Leo Liu, the greater China country manager for PopCap Games, the developer of Plants vs. Zombies, said, “We were amazed by how much support we got from our fans in China after we localized Plants vs. Zombies on iPhone into Chinese. The comment boards were flooded with positive comments, and in only three days, the Chinese version reached the number one paid application spot on the China App Store. We’re selling twice as many copies now, in Chinese, than we ever sold in English.”

If you ever want to see the kind of Chinese app store success that Plants vs. Zombies achieved, you’ll have to translate your app into Chinese. Here are three reasons your app should speak Chinese.

Chinese Plants Vs. Zombies

Chinese Plants Vs. Zombies

Chinese Internet and Smartphone Users Outnumber American Users

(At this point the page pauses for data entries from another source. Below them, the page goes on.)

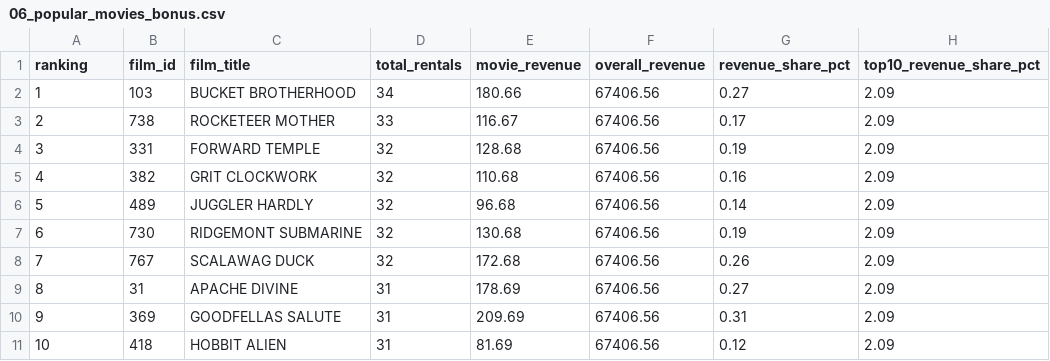
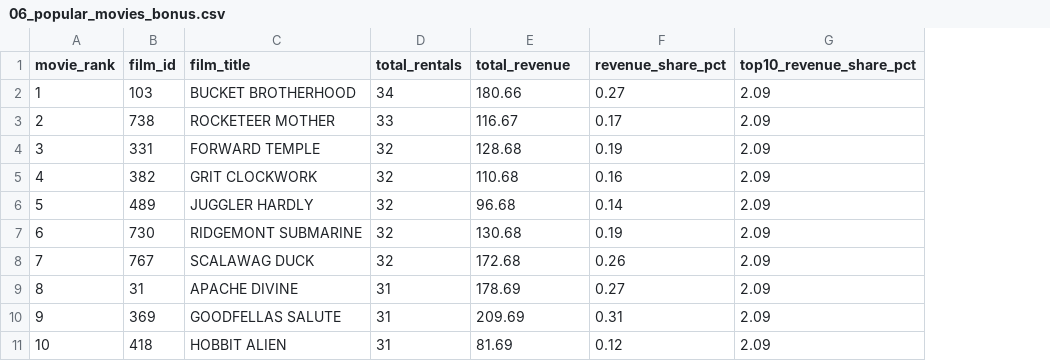
Before and after one commit to burcusuzer/dvd-rental-business-performance-analysis, a CSV file: results/06_popular_movies_bonus.csv, drawn as a sheet; the diff names each change by its address in the sheet, - before the commit and + after, or states it on an @@ line.

```diff
--- a/results/06_popular_movies_bonus.csv
+++ b/results/06_popular_movies_bonus.csv
-column F (overall_revenue), rows 2-11: all 67406.56
-A1: ranking
+A1: movie_rank
-E1: movie_revenue
+E1: total_revenue
```
Also changed, not shown: results/04_customer_city_revenue_bonus.csv, results/06_popular_movies.csv, 26 other files.
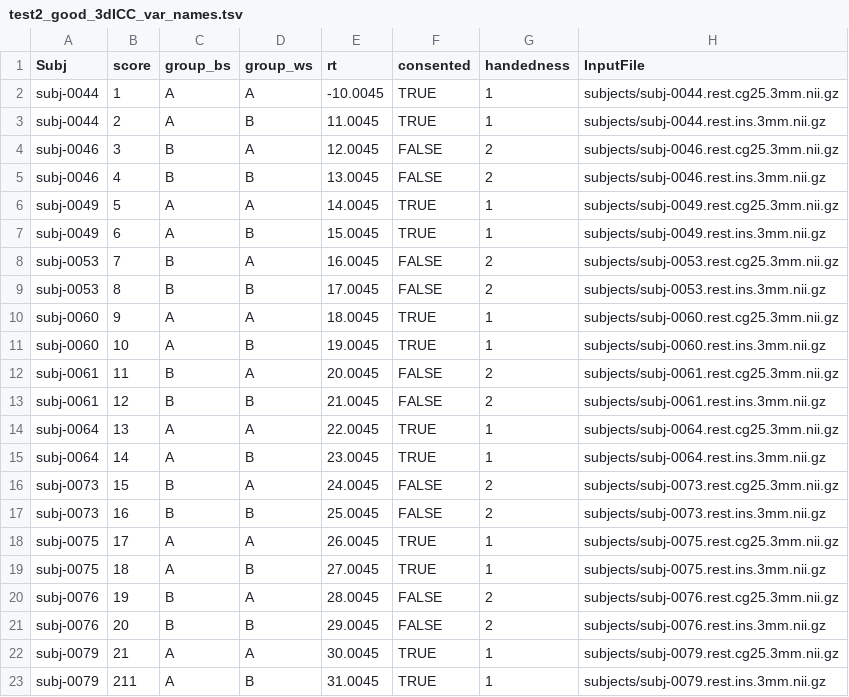
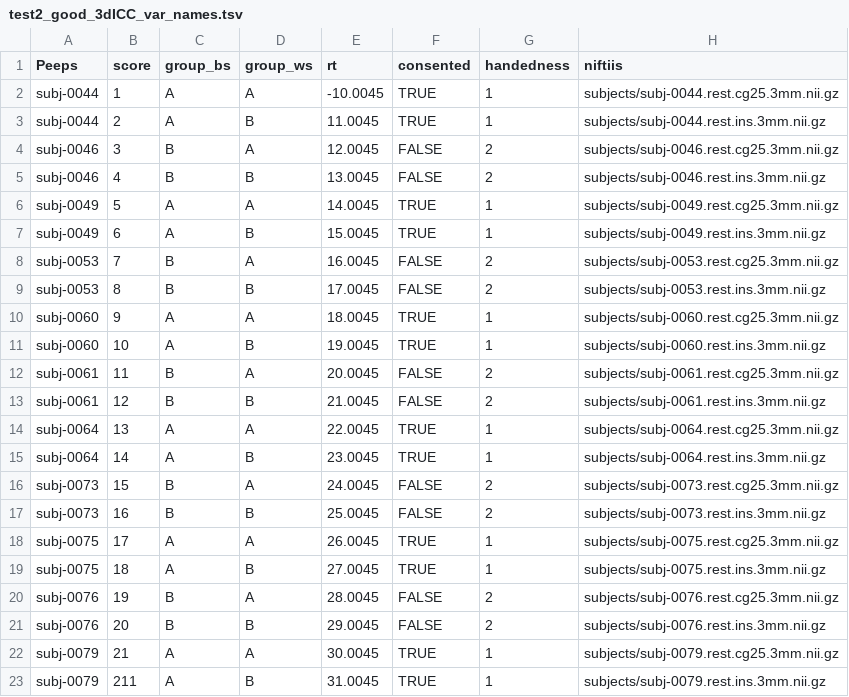
Before and after one commit to afni/tests_to_migrate, a TSV file: data_dataTables/test2_good_3dICC_var_names.tsv, drawn as a sheet.

Commit message:
3dICC dataTable var rename

```diff
--- a/data_dataTables/test2_good_3dICC_var_names.tsv
+++ b/data_dataTables/test2_good_3dICC_var_names.tsv
@@ -1,2 +1,2 @@
-Subj	score	group_bs	group_ws	rt	consented	handedness	InputFile
+Peeps	score	group_bs	group_ws	rt	consented	handedness	niftiis
 subj-0044	1	A	A	-10.0045	TRUE	1	subjects/subj-0044.rest.cg25.3mm.nii.gz
```
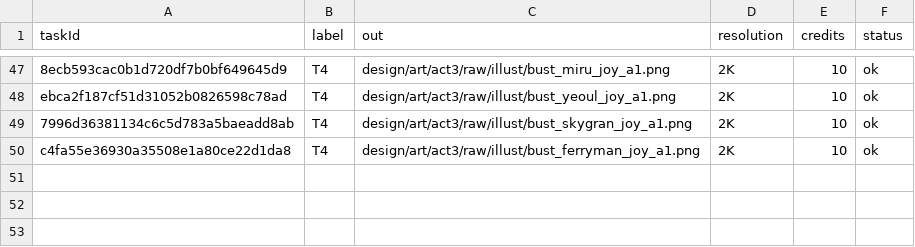
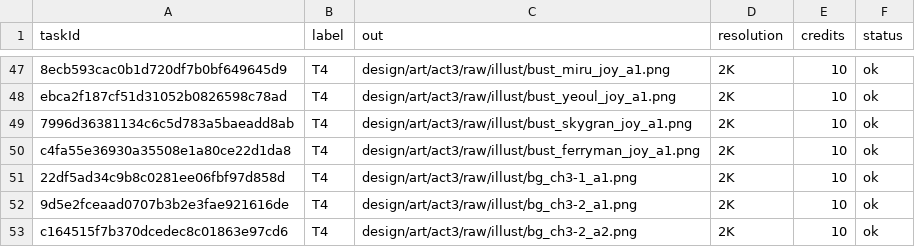
Before and after one commit to 989-alt/woorimal-rpg, a TSV file: design/art/credits.tsv, drawn as a sheet; only a part is shown, gaps mark what is left out.

```diff
--- a/design/art/credits.tsv
+++ b/design/art/credits.tsv
@@ -50 +50,4 @@ ebca2f187cf51d31052b0826598c78ad	T4	design/art/act3/raw/illust/bust_yeoul_joy_a1
 c4fa55e36930a35508e1a80ce22d1da8	T4	design/art/act3/raw/illust/bust_ferryman_joy_a1.png	2K	10	ok
+22df5ad34c9b8c0281ee06fbf97d858d	T4	design/art/act3/raw/illust/bg_ch3-1_a1.png	2K	10	ok
+9d5e2fceaad0707b3b2e3fae921616de	T4	design/art/act3/raw/illust/bg_ch3-2_a1.png	2K	10	ok
+c164515f7b370dcedec8c01863e97cd6	T4	design/art/act3/raw/illust/bg_ch3-2_a2.png	2K	10	ok
```
Also changed, not shown: 7 other files.
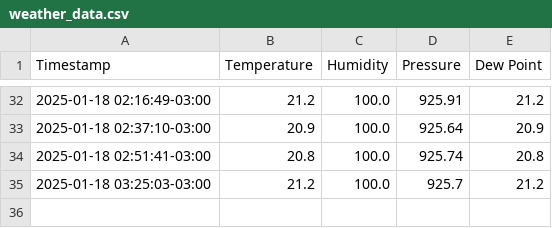
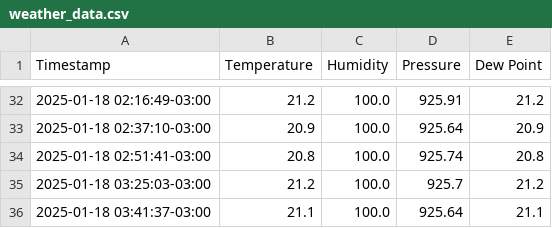
Before and after one commit to hacker-space-ifusp/meteo, a CSV file: weather_data.csv, drawn as a sheet; only a part is shown, gaps mark what is left out.

```diff
--- a/weather_data.csv
+++ b/weather_data.csv
@@ -35 +35,2 @@ Timestamp,Temperature,Humidity,Pressure,Dew Point
 2025-01-18 03:25:03-03:00,21.2,100.0,925.7,21.2
+2025-01-18 03:41:37-03:00,21.1,100.0,925.64,21.1
```
Also changed, not shown: 1 other file.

In China, a country with a population of 1.3 billion, 47.9% of the people use the Internet. That is about 649 million people. (In comparison, the number of American Internet users is just about 280 million.) Out of that number, according to Reuters, 86% of them use phones to access the Internet.

Clearly, if you want to do business in China, you have to master mobile. Over 39% of Internet usage in China takes place on mobile devices. That includes shopping. In the third quarter of 2014 Chinese used mobile devices to spend more than $37.95 billion.

As Kendra Schaefer says, “Mobile First? Puh-leez. China Is Already Going Mobile Only.”

China Has a Low Average English Level

Out of 63 countries ranked by English First’s English Proficiency Index, China ranked 37, receiving a grade of “low” for English level.

Of course, millions of Chinese people have amazing English knowledge and skills, even better than some Americans or British, but most of the proficient English speakers live in a few first-tier cities like Beijing, Shanghai, and Hong Kong.

In second-tier cities and in the countryside live millions of consumers with little to no English ability. You don’t want to assume that those who cannot read your app’s user interface will have the patience to use it anyway.

Studies show that even those who can speak English still prefer to use websites and apps that are translated into their own language.

Get a quote

The Journal of Consumer Research says that content written in a person’s native language will cause a greater emotional reaction than content written in their second language. Authors of the study said, “Our findings show that, in general, messages expressed in consumers’ native languages tend to be perceived as more emotional than messages expressed in their second language.”

As an app developer, you should speak the language of people’s home and heart. Only if you make that connection by translating your app into Chinese will users in China want to download, and perhaps spend money on your app.

Chinese Use Their Phones for Everything

The app WeChat acts not only as a messaging app but also as an online wallet similar to PayPal. What’s more, you can use it to hail taxis, to order groceries, and to play games. It will even tell you what parts of the city are most crowded at any given time.

In China, telephones have a breadth of function that phones in America don’t fulfill in the same way. While PayPal is still rarely used in brick-and-mortar stores, WeChat payments are now common all over China.

WeChat Payment - Translate your app into Chinese

WeChat Payment

Clearly Chinese are used to using apps to deal with every aspect of their lives.

Although studies show that that Chinese prefer not to pay for apps, they do love to spend money in apps. Ninety percent of the money made from apps comes from in-app purchases.

As Internet usage in China continues to grow with a mobile-centric bent, be sure that app developers have endless opportunities to reach the Chinese consumers and increase their global revenue. There has never been a better time than now to translate your app into Chinese.

Darren Jansen, Business development and content manager for IVANNOVATION has a lifetime love for tech and languages. At IVANNOVATION he helps software developers get professional localization for their apps, software, and websites. On his time away from the office, he can be found hiking the Carolina wilderness or reading Chinese literature.